— Task description —
Look through the records that follow. Copy every line containing the word "transition".

— Study material —
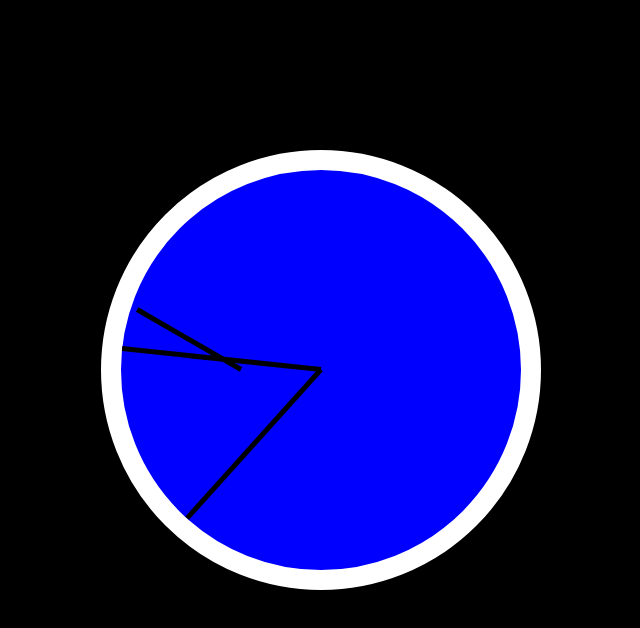
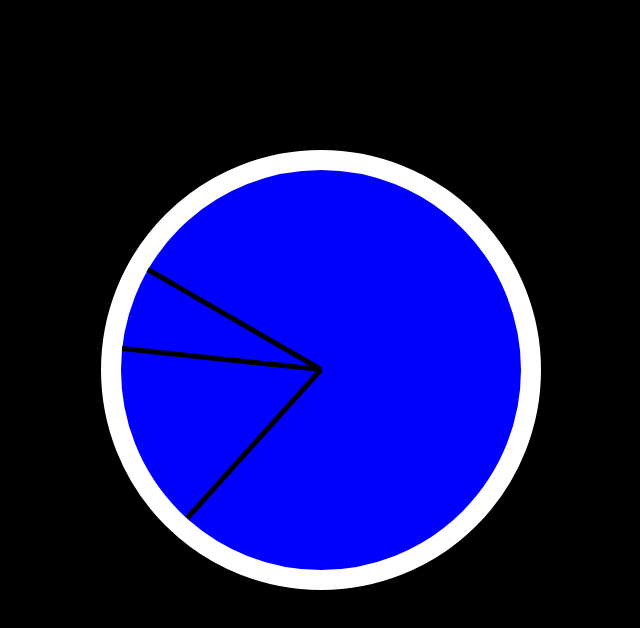
Before and after one commit to aetweedie/js30_clock, a plain HTML site: page index.html in a window 1280 px wide. Shown: the whole page, without its empty margins (319-959 px from the left). Drawn offline with Linux system fonts and the light colour scheme.

Commit message:
Update master.css

```diff
--- a/master.css
+++ b/master.css
@@ -30,7 +30,3 @@ body {
   transition: all 0.05s;
   transition-timing-function: cubic-bezier(0.84, -0.44, 0.18, 0.99);
 }
-
-.hour-hand {
-  width: 30%;
-}
```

— Problem solution —
   transition: all 0.05s;
   transition-timing-function: cubic-bezier(0.84, -0.44, 0.18, 0.99);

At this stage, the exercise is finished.